Next Potash Corp CEO likely to keep priority on price
In January, Potash Corp forecast a profit of $1.40 to $1.80 a share for 2014, lower than last year, when it earned $2.04 a share. The company's shares are down about 9 percent from a year ago, although they have rebounded more than 5 percent in 2014.
The shares dropped more than 2 percent in New York and Toronto on Monday afternoon, falling slightly faster than those of its North American peers.
Unlike Potash Corp, Inmet was a producer whose rate of production and sales did not significantly affect market prices. Consequently, Tilk's history at Inmet does not reveal his views on supply management, said Raymond Goldie, analyst at Salman Partners.
To be sure, forces outside Potash Corp's boardroom could prompt Tilk to play a different hand than expected. Uralkali continues to operate outside of BPC, leaving supplies less tightly managed than they have been in recent years.

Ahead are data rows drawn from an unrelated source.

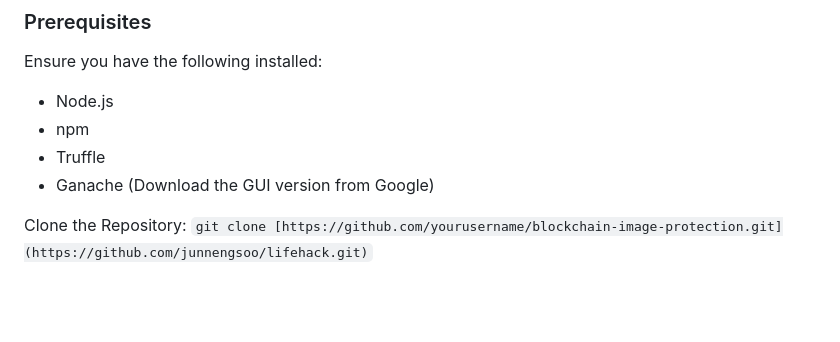
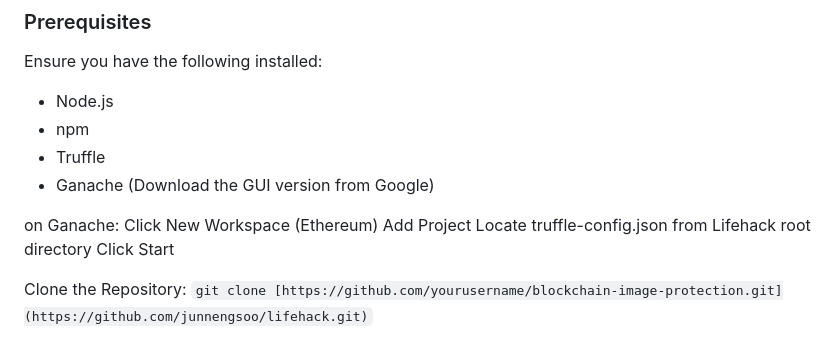
Before and after one commit to junnengsoo/lifehack, a Markdown page: README.md, the part around the change. GitHub-like rendering; blank space fills up the shorter version.

```diff
--- a/README.md
+++ b/README.md
@@ -4,6 +4,14 @@ Ensure you have the following installed:
 - npm
 - Truffle
 - Ganache (Download the GUI version from Google)
+
+on Ganache:
+Click New Workspace (Ethereum)
+Add Project
+Locate truffle-config.json from Lifehack root directory
+Click Start
+
+
 
 Clone the Repository:
 `git clone [https://github.com/yourusername/blockchain-image-protection.git](https://github.com/junnengsoo/lifehack.git)`
```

BHP Billiton PLC and K+S AG, meanwhile, are building mines in Potash Corp's Saskatchewan backyard that could erode Canpotex's market clout. BHP has not yet given the full go-ahead to its potash project.

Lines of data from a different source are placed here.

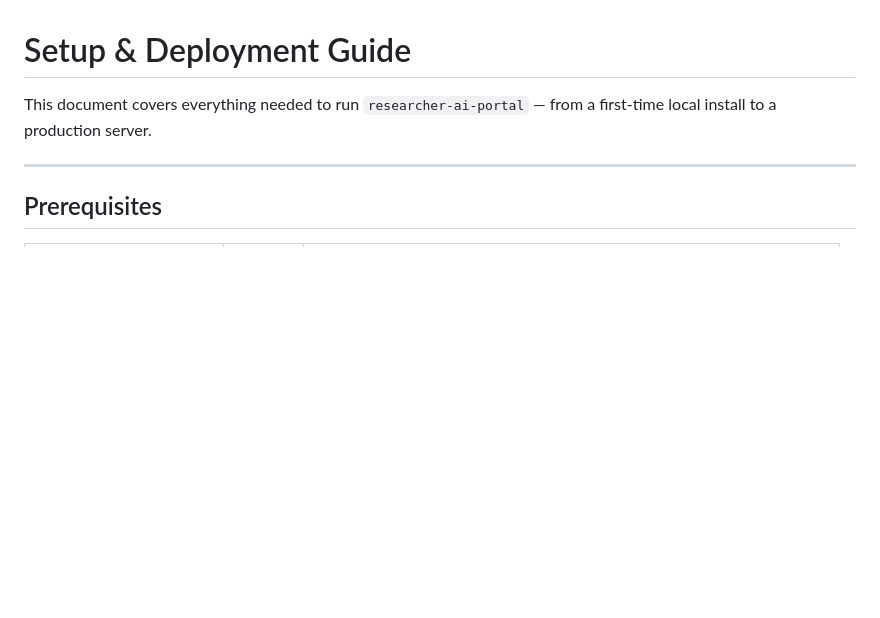
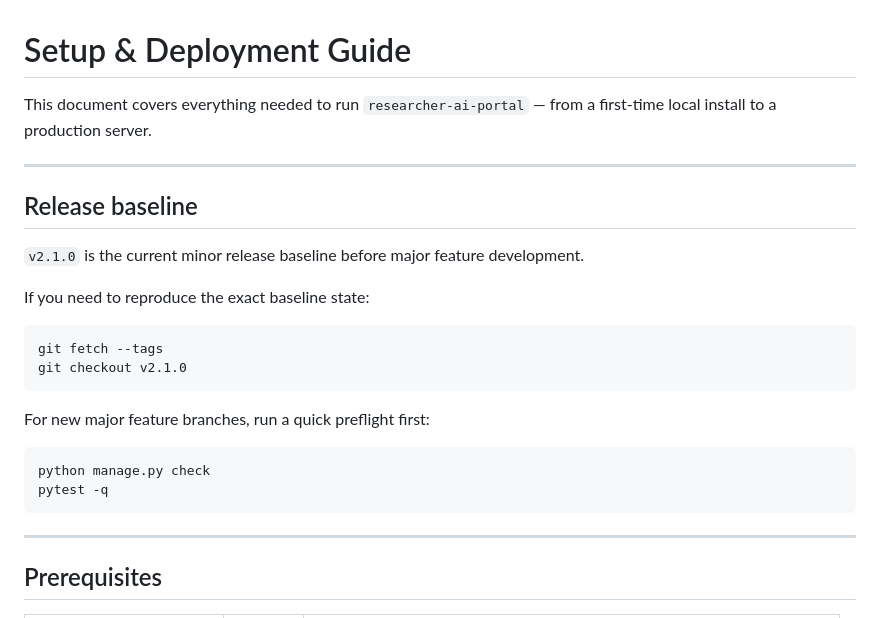
Before and after one commit to byee4/researcher-ai-portal, a Markdown page: docs/SETUP.md, the part around the change. Drawn GitHub-style; blank space fills up the shorter version.

````diff
--- a/docs/SETUP.md
+++ b/docs/SETUP.md
@@ -1,6 +1,26 @@
 # Setup & Deployment Guide
 
 This document covers everything needed to run `researcher-ai-portal` — from a first-time local install to a production server.
+
+---
+
+## Release baseline
+
+`v2.1.0` is the current minor release baseline before major feature development.
+
+If you need to reproduce the exact baseline state:
+
+```bash
+git fetch --tags
+git checkout v2.1.0
+```
+
+For new major feature branches, run a quick preflight first:
+
+```bash
+python manage.py check
+pytest -q
+```
 
 ---
 
````
Also changed, not shown: README.md (+12 -0 lines).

Doyle, who turns 64 next month, was expected to retire soon, but bypassing internal candidates for someone with no background in fertilizers might surprise some investors, Scotiabank analyst Ben Isaacson said in a note to clients.
Doyle may be most remembered for fending off a hostile takeover by BHP Billiton in 2010. The Canadian government's rejection of BHP's move is likely to deter any potential suitors from approaching Potash Corp in the foreseeable future.
Tilk is just the latest new face atop the world's biggest fertilizer producers. Earlier this year, new CEOs took the helms of Agrium Inc and CF Industries, replacing chief executives who were, like Doyle, approaching normal retirement age.
Uralkali also replaced its CEO in a shakeup after the collapse of BPC.
The appointment of Tilk followed a three-year search. The company's board decided to start the transition now because an "exceptional candidate" was available, Potash Corp's Johnson said.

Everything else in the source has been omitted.